USCIS Announces DACA Renewal Processing Delays

On August 10, 2016 the U.S. Citizenship and Immigration Services (USCIS) announced that some requests for renewal of Deferred Action for Childhood Considerations (DACA) filed between February 14, 2016 and May 16, 2016 were delayed due to technical difficulties and may fall outside of expected processing times. Which may result in DACA renewal requests, whether filed timely (120 days or more before expiration) or untimely (120 days or less before expiration), not being adjudicated before the expiration of the previous grant of deferred action and employment authorization.

USCIS Workload Transfer for Certain H-1B, H-1B1 and H-4 Petitions

On July 1, 2016, in an effort to transfer the workload, the U.S. Citizenship and Immigration Services (USCIS) announced that the Nebraska Service Center (NSC) began accepting certain Form I-129, Petition for a Nonimmigrant Worker for H-1B and H-1B1 petitions, as well as Form I-539, Application to Extend/Change Nonimmigrant Status and Form I-765, Application for Employment Authorization for certain H-4 nonimmigrants that are concurrently filed with a Form I-129.

Advance Parole and the Arrabally – Yerrabelly Loophole

For undocumented individuals, becoming a permanent resident is extremely challenging. Even those who have family members that could otherwise petition for them experience great difficulty obtaining lawful status because they entered “without inspection,” or unlawfully. The unlawful entry renders them “inadmissible,” thereby preventing them from meeting important criteria for Adjustment of Status.

Fiscal Year 2017 H-1B Lottery is Over: What are the Options Now?

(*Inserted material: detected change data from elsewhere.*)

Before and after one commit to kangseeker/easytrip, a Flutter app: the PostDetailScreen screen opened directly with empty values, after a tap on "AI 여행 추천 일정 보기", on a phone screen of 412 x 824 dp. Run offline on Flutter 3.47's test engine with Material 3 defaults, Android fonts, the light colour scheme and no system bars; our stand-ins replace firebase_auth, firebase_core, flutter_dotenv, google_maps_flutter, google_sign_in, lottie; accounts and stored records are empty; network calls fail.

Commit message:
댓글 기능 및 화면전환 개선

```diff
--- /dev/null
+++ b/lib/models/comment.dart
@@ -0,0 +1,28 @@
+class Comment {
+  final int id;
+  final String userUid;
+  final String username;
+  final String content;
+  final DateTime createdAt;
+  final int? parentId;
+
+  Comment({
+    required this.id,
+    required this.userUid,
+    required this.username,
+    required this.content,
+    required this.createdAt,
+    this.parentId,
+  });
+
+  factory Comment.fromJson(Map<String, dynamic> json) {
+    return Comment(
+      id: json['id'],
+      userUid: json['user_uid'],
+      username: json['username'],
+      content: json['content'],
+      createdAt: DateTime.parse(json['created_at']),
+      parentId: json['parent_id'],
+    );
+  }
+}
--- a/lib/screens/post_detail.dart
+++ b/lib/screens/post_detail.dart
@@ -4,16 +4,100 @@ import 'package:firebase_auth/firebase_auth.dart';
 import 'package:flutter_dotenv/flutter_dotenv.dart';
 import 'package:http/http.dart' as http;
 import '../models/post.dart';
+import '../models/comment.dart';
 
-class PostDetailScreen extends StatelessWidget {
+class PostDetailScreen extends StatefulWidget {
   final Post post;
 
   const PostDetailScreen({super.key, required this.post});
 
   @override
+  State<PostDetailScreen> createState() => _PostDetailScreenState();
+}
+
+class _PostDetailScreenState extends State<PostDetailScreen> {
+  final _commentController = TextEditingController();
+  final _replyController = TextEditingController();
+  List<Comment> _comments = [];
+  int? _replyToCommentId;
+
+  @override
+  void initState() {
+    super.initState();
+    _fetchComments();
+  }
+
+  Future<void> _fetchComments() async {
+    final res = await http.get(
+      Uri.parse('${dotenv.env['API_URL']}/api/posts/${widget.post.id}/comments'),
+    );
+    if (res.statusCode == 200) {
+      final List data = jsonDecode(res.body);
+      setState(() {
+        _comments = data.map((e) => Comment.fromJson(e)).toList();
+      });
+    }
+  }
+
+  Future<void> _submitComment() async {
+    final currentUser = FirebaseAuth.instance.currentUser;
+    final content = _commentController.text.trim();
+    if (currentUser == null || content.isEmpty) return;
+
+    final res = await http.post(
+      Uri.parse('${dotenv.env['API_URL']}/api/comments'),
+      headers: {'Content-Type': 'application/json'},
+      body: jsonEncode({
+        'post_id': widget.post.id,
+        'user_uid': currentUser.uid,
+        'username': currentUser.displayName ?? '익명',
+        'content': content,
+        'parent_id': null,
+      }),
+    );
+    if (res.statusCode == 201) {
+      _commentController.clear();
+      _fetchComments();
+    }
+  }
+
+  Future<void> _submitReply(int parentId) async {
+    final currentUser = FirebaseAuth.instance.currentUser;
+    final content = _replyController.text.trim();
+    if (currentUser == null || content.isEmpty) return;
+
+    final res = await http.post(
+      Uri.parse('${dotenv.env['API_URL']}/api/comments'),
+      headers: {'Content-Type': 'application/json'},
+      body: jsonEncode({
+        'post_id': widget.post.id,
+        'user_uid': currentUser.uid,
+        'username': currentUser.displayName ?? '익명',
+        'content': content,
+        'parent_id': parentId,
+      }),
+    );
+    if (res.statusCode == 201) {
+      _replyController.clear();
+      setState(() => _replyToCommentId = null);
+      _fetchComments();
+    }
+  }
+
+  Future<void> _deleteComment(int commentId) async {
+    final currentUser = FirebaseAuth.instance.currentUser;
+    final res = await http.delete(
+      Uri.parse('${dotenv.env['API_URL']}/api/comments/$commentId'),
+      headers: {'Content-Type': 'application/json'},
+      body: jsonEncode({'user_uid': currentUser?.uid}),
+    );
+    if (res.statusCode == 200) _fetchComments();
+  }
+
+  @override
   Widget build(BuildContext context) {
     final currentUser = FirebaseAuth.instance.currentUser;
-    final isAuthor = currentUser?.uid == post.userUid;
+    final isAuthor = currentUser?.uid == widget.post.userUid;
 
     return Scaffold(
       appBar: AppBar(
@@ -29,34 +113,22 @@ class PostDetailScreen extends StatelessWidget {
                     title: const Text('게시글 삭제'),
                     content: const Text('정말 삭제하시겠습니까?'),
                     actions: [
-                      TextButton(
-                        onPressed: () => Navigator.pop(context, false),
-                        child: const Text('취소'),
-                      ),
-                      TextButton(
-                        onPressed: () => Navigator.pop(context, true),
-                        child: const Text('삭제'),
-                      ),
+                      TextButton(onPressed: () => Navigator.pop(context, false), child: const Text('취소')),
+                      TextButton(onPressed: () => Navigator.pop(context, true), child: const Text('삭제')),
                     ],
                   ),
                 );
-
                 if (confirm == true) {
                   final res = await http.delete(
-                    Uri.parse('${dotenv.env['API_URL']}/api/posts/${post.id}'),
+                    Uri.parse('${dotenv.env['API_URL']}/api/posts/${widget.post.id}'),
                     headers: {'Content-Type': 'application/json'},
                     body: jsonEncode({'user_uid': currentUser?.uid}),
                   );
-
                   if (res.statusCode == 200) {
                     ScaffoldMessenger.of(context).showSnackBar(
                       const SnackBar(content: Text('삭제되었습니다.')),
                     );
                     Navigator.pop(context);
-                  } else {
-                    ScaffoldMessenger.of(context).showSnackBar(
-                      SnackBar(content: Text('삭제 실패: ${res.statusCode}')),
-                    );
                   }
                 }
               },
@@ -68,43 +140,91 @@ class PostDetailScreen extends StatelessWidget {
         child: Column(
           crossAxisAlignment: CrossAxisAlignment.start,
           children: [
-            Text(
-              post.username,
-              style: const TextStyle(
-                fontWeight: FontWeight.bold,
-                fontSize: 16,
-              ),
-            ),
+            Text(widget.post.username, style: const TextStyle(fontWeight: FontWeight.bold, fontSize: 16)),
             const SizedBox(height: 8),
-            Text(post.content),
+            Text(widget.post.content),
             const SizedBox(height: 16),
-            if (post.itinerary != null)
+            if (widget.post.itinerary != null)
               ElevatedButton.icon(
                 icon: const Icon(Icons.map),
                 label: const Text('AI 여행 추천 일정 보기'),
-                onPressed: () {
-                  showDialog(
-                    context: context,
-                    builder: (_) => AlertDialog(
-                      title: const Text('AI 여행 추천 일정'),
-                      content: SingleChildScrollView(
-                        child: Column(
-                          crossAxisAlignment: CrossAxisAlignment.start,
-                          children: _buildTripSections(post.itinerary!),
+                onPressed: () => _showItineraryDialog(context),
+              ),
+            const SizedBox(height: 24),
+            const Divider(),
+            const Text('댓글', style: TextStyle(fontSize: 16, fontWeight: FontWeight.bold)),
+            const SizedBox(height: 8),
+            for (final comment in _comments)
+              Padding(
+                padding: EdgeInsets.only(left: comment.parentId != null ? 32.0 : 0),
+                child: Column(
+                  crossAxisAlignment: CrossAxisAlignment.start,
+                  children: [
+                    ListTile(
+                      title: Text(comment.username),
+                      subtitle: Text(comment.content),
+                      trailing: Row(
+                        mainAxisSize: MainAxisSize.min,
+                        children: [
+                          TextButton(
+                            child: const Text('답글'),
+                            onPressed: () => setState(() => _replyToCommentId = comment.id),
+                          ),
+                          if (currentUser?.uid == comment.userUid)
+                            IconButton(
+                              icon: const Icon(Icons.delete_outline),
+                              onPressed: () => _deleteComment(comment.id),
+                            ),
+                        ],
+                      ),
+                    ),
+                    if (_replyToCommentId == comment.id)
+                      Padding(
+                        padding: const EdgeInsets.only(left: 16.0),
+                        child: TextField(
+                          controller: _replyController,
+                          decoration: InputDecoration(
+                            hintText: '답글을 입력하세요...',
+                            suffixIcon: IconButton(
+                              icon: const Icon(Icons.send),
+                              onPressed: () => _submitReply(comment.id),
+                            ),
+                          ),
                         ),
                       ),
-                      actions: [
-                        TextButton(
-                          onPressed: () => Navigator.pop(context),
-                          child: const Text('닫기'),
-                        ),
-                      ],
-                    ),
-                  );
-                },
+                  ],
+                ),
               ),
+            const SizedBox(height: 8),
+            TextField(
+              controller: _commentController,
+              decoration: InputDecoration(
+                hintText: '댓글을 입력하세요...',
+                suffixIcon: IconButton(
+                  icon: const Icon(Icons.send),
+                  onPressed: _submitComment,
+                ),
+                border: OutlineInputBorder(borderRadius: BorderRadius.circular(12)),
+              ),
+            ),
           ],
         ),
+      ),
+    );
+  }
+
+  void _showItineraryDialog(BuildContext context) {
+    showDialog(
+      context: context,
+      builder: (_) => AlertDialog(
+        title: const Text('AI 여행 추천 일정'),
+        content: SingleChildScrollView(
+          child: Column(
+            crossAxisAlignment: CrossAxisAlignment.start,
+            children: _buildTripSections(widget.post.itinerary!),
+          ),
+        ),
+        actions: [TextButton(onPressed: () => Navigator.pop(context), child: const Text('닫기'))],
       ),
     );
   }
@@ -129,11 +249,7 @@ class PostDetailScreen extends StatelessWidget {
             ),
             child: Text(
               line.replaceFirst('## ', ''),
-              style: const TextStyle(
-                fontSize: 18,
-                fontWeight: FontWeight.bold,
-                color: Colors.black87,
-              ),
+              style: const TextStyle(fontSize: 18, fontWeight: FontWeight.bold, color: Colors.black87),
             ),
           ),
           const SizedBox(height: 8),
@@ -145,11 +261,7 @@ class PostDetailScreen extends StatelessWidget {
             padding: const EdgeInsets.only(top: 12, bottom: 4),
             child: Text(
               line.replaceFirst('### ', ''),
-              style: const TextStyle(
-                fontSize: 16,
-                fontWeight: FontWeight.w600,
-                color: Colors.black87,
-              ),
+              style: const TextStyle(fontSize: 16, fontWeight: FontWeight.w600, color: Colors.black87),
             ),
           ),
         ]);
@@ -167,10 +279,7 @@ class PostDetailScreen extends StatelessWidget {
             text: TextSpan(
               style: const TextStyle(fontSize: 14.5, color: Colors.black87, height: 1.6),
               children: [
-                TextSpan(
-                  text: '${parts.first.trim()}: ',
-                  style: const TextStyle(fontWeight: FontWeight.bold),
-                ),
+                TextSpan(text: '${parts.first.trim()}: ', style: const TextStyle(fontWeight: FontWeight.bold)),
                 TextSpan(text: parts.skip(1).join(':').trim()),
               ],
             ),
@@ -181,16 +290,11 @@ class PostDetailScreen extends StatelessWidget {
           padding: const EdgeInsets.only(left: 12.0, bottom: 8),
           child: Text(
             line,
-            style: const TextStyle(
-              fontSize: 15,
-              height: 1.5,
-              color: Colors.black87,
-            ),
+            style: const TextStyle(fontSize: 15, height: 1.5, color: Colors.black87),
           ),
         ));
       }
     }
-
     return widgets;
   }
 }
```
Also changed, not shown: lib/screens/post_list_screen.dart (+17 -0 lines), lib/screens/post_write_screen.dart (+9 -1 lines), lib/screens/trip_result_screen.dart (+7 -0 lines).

On May 2, 2016, U.S. Citizenship and Immigration Services (USCIS) announced that it has completed data entry of all fiscal year 2017 H-1B cap-subject petitions selected in the computer-generated random selection process, or lottery. Since all 65,000 bachelor degree and 20,000 Master’s degree filings have been selected, USCIS will now begin returning all other H-1B cap-subject petitions. In the event that your employee is not selected for the H-1B lottery, you may want to explore the following options:

L-1A Alert: Fraudulent Letters

Members of the American Immigration Law Association (AILA) recently reported that a number of L-1A Executives have recently received scam letters purportedly written by Lori Scialabba, the Deputy Director of United States Citizenship and Immigration Services (USCIS). USCIS, however, confirmed that the agency did not issue these letters.

Employer May Now Submit Inquiries on Extension of Status or Change of Employer Petitions Pending for 210 Days

USCIS has announced that as of April 21, 2016, petitioners who filed a Form I-129 requesting either an extension of status or a change of employer may inquire about the status of their petition if it has been pending for 210 days or more. An inquiry under these circumstances may be made based on the petition being outside of normal processing times, as these petitions are generally processed within two months of submission. 

DHS Announces New Regulations to Extend STEM OPT Program and Continue Cap-Gap Provision

The H-1B lottery is over, but new Department of Homeland Security (DHS) rules have increased options for STEM (Science, Technology, Engineering or Mathematics) students whose petitions may not have been chosen for H-1B processing. If you have a STEM student working pursuant to valid Optional Practical Training (OPT), they may be eligible for an extension of their stay under a new DHS rule effective May 10, 2016.

Cancellation of Removal

Cancellation of removal is a form of immigration relief for individuals who have been placed in removal (deportation) proceedings and meet certain requirements. As immigration judges can approve only 4,000 cancellation of removal requests each fiscal year,not all foreign aliens meeting the requirements  will be granted relief. If granted, the foreign national may adjust to or maintain permanent resident status.

Expedited Review of Asylum Claims

Generally, expedited removal is a process the Department of Homeland Security uses to remove certain non-citizens who try to enter the U.S. without proper entry documents, such as visas.  If an officer encounters an individual attempting to enter the U.S. by fraud or without proper documents, the expedited removal process authorizes the officer to order that individual removed without a hearing or review by an immigration judge. Because there is no opportunity to present a case in an immigration court, the removal process may only last hours or days; hence the removal is expedited.

2015 Year in Review

On October 3, 2015, the Immigration and Nationality Act of 1965 (INA) celebrated its 50 year anniversary. The INA banned discrimination in the issuance of immigrant visas based on “race, sex, nationality, place of birth, or place of residence.” It also imposed annuals limits of visas for immigrants from certain countries. The shift in demographic diversity seen in the U.S. population today is a direct result in the enactment of the INA.

Call us at (856) 222-0130